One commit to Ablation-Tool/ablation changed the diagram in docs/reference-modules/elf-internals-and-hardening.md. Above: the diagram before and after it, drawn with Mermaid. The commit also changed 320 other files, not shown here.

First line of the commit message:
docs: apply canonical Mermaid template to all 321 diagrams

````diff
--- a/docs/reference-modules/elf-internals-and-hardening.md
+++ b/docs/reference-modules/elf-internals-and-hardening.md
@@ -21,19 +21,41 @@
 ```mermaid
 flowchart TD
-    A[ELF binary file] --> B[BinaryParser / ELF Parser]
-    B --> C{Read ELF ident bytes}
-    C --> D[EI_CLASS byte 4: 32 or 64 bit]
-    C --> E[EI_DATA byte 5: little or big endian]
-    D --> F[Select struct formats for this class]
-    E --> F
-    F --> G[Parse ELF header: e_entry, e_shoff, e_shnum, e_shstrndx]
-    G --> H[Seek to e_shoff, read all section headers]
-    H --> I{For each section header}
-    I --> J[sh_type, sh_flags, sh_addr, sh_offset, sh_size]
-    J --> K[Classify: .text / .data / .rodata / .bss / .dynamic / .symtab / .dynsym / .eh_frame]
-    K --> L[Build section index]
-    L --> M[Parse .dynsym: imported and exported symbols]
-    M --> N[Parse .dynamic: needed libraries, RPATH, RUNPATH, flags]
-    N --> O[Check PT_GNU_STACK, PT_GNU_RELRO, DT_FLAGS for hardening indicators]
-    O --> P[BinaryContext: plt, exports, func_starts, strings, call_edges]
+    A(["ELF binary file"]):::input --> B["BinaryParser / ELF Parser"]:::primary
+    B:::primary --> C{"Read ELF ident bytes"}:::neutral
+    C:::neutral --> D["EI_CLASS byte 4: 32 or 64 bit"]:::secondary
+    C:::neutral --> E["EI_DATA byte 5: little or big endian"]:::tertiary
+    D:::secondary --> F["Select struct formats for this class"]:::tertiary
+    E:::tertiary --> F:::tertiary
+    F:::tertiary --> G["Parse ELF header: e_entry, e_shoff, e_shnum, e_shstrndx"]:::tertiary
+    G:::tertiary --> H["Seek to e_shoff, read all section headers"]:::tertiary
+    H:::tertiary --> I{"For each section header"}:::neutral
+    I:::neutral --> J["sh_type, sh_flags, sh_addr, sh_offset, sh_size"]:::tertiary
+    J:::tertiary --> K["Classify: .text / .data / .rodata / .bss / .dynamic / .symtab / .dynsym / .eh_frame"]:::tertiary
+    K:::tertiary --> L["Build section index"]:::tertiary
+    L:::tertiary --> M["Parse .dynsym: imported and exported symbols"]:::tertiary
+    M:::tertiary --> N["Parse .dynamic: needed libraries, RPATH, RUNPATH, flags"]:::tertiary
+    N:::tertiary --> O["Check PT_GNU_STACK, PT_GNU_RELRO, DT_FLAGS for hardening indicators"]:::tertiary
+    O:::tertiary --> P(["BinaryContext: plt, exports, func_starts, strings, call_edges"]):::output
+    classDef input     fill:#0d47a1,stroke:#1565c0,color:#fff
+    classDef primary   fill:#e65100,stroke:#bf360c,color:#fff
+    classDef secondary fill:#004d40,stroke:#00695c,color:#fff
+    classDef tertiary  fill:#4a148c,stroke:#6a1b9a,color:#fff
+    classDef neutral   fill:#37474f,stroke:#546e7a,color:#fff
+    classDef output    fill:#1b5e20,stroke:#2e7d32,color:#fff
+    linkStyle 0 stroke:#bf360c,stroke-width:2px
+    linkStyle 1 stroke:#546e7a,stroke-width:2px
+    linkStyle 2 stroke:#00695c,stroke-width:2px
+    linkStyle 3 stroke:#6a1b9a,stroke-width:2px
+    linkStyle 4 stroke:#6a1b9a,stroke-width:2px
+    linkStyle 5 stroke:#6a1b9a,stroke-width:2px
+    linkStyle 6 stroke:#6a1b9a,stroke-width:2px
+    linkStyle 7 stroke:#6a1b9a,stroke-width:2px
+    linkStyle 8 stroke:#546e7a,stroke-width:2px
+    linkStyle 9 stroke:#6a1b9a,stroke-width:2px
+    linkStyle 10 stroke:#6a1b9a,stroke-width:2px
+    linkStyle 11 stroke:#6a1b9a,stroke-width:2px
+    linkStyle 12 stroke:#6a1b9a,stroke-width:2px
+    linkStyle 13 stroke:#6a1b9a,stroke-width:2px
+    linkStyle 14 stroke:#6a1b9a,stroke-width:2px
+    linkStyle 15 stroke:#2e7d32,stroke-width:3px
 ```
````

> Task prompt
Among the records above, count the lines that include the word "section" and state the number by itself.

> Output below
6